An engineer at SquareSpace once referred to his company as "an overnight success, 7-years in the making." This cheeky insight pays homage to the marathon of work that is often required when building a successful product and / or business. Which begs the question: when is it appropriate to start thinking about scale? Should you be taking it into account during early ideation and the construction of your MVP (Minimum Viable Product)? Or, should you kick the can down the road with the assumption that you can always throw money at the problem later (either by hiring smart people or by vertically scaling your existing compute resources)?
This week, the crew talks about their experience in scaling web application systems; what they have - and haven't yet - had the need to consider; and, how they calculate the return on investment (ROI) when it comes to adding complexity to a potential solution ("innovation tokens", anyone?).
If you like this episode about scaling, you may also enjoy our previous episode on Monoliths vs. Microservices.
Triumphs & Failures
Adam's Triumph - After switching to a new platform, his ORM (Object-Relational Mapping) code stopped working for "reasons". And, instead of spending a whole week trying to figure it out, he just spent a single day replacing the problematic ORM queries with native SQL statements.
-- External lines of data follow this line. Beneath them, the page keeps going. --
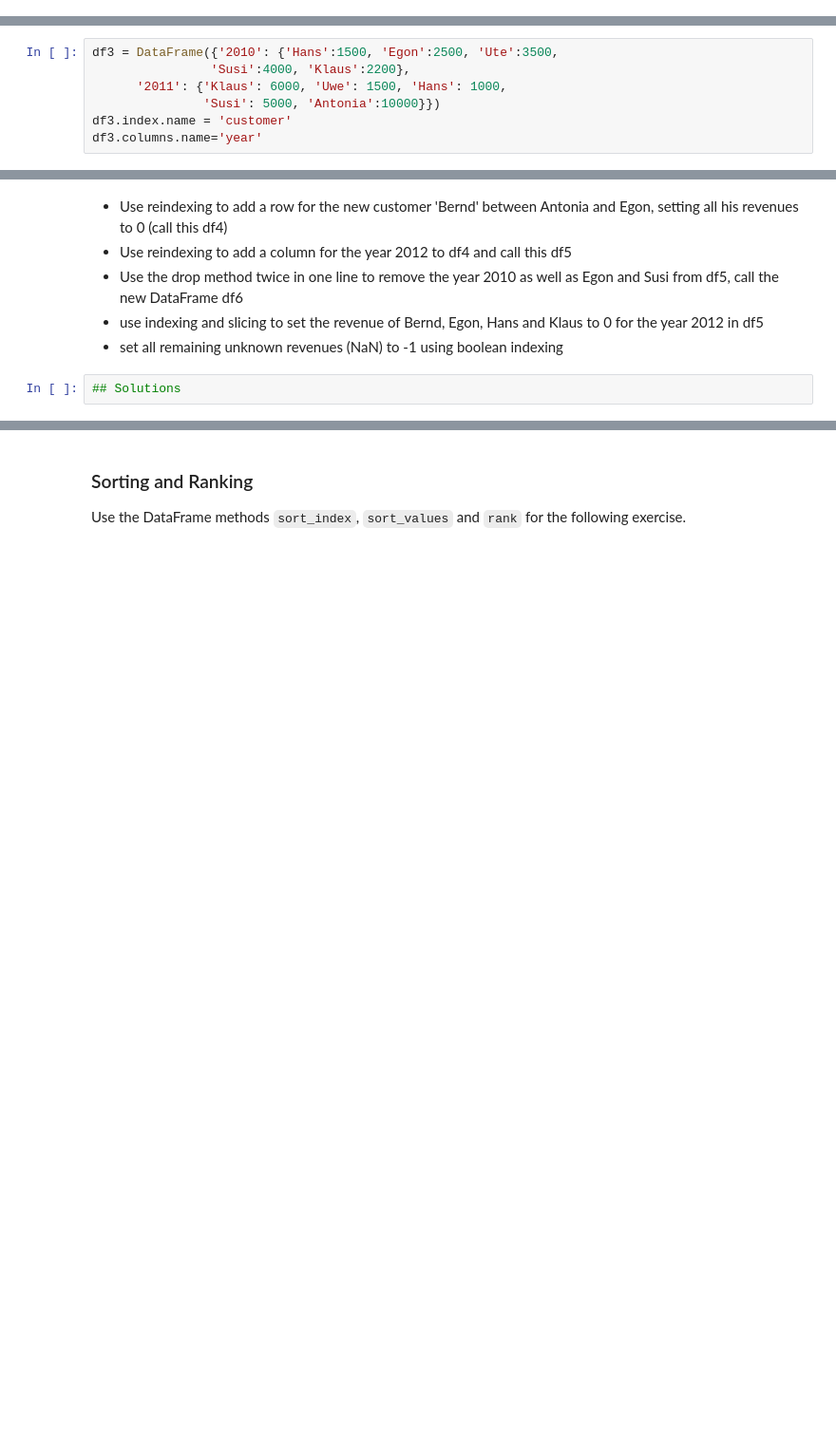
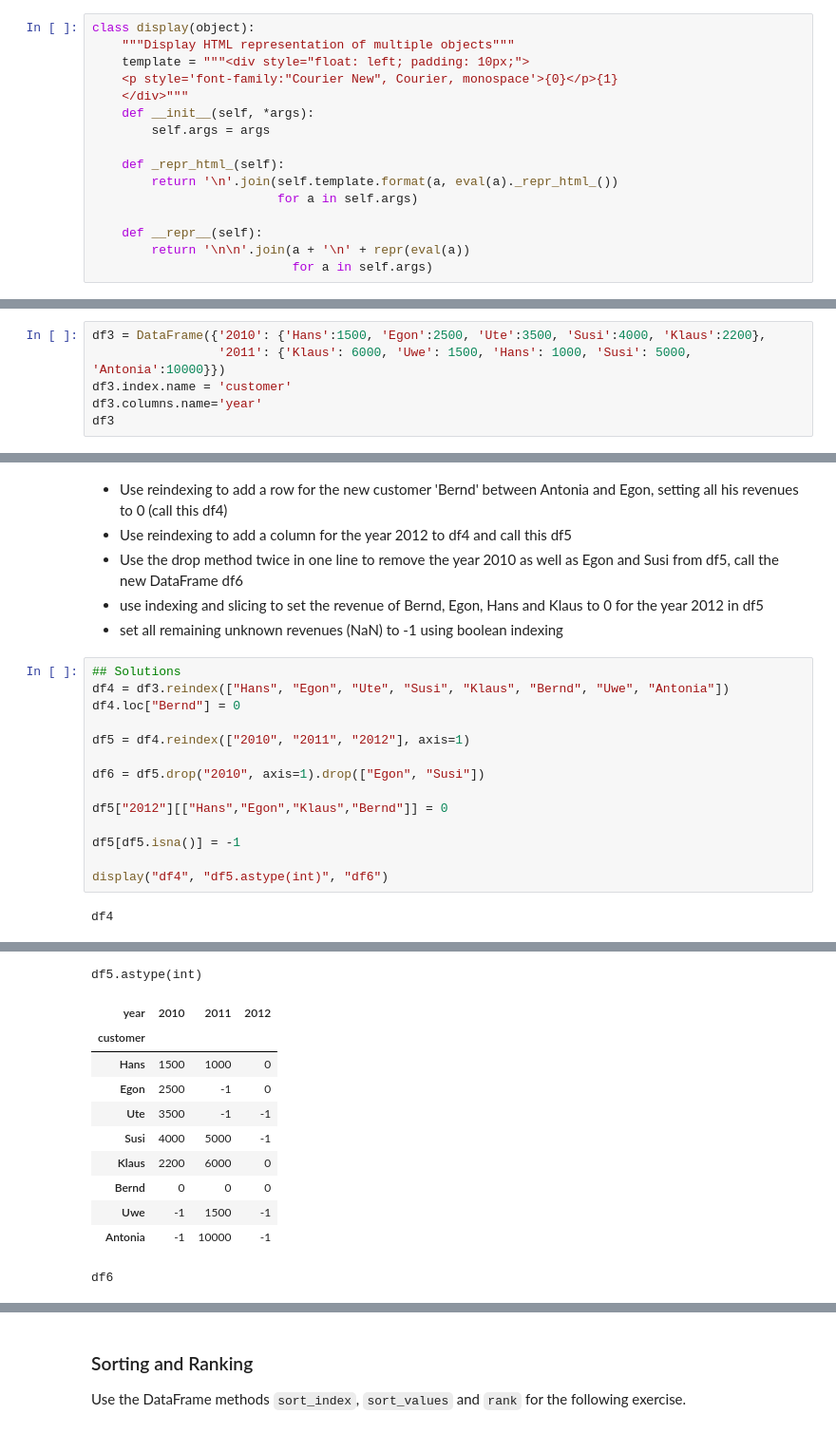
Before and after one commit to IchChefDuNixx/2023SS, a Jupyter notebook: DS/data_aai_sose23/lecture05_outliers/h05b-assignment-Further_Material.ipynb, the cells around one changed output, grey strips where cells are left out. Shown: that part at 95% size. Cells and saved outputs as stored; diff of their text form; blank space fills up the shorter version.

```diff
--- a/DS/data_aai_sose23/lecture05_outliers/h05b-assignment-Further_Material.ipynb
+++ b/DS/data_aai_sose23/lecture05_outliers/h05b-assignment-Further_Material.ipynb
@@ -6,6 +6,22 @@
 import numpy as np
 import pandas as pd
 from pandas import Series, DataFrame
+# %%
+class display(object):
+    """Display HTML representation of multiple objects"""
+    template = """<div style="float: left; padding: 10px;">
+    <p style='font-family:"Courier New", Courier, monospace'>{0}</p>{1}
+    </div>"""
+    def __init__(self, *args):
+        self.args = args
+
+    def _repr_html_(self):
+        return '\n'.join(self.template.format(a, eval(a)._repr_html_())
+                         for a in self.args)
+
+    def __repr__(self):
+        return '\n\n'.join(a + '\n' + repr(eval(a))
+                           for a in self.args)
 # %% [markdown]
 # Further Material
 
@@ -52,9 +99,8 @@ Use the DataFrame methods `reindex` and `drop` for the following exercise.
 
 You are given the following revenue data:
 # %%
-df3 = DataFrame({'2010': {'Hans':1500, 'Egon':2500, 'Ute':3500,
-                'Susi':4000, 'Klaus':2200},
-      '2011': {'Klaus': 6000, 'Uwe': 1500, 'Hans': 1000,
-               'Susi': 5000, 'Antonia':10000}})
+df3 = DataFrame({'2010': {'Hans':1500, 'Egon':2500, 'Ute':3500, 'Susi':4000, 'Klaus':2200},
+                 '2011': {'Klaus': 6000, 'Uwe': 1500, 'Hans': 1000, 'Susi': 5000, 'Antonia':10000}})
 df3.index.name = 'customer'
 df3.columns.name='year'
+df3
@@ -64,5 +120,19 @@ df3.columns.name='year'
 - Use the drop method twice in one line to remove the year 2010 as well as Egon and Susi from df5, call the new DataFrame df6
 - use indexing and slicing to set the revenue of Bernd, Egon, Hans and Klaus to 0 for the year 2012 in df5
 - set all remaining unknown revenues (NaN) to -1 using boolean indexing
-# %%
-## Solutions
+# %%
+## Solutions
+df4 = df3.reindex(["Hans", "Egon", "Ute", "Susi", "Klaus", "Bernd", "Uwe", "Antonia"])
+df4.loc["Bernd"] = 0
+
+df5 = df4.reindex(["2010", "2011", "2012"], axis=1)
+
+df6 = df5.drop("2010", axis=1).drop(["Egon", "Susi"])
+
+df5["2012"][["Hans","Egon","Klaus","Bernd"]] = 0
+
+df5[df5.isna()] = -1
+
+display("df4", "df5.astype(int)", "df6")
+# %% [output]
+df4
@@ -68,0 +149,12 @@ df3.columns.name='year'
+df5.astype(int)
+| year | 2010 | 2011 | 2012 |
+| customer |  |  |  |
+| Hans | 1500 | 1000 | 0 |
+| Egon | 2500 | -1 | 0 |
+| Ute | 3500 | -1 | -1 |
+| Susi | 4000 | 5000 | -1 |
+| Klaus | 2200 | 6000 | 0 |
+| Bernd | 0 | 0 | 0 |
+| Uwe | -1 | 1500 | -1 |
+| Antonia | -1 | 10000 | -1 |
+df6
```
Also changed, not shown: parts of 20 cells of this notebook, 4 other files.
This was a veritable "Master Class" in pragmatic problem solving.
Ben's Failure / Triumph - This week has been kicking his butt! He's exhausted and stressed out - even his feet hurt. This is due, primarily, to the HTML emails that he's been crafting at work. That said, he's been able to take his "failure" and transform it into a "triumph" by channeling that frustration into an exciting new approach for building HTML emails that's powered by ColdFusion Custom Tags. It's still early, but he's hella stoked on the concept!
Carol's Triumph - She wrote some rather complicated code that dealt with edge-cases in her application that weren't really ever going to happen. And, when her teammates discussed this with her, she did the honorable thing and removed her code, leaving in its place a much simpler solution. The real triumph here is that she was able to overcome the "sunk cost fallacy" we engineers often succumb to when having to confront the questionable value of our own solutions.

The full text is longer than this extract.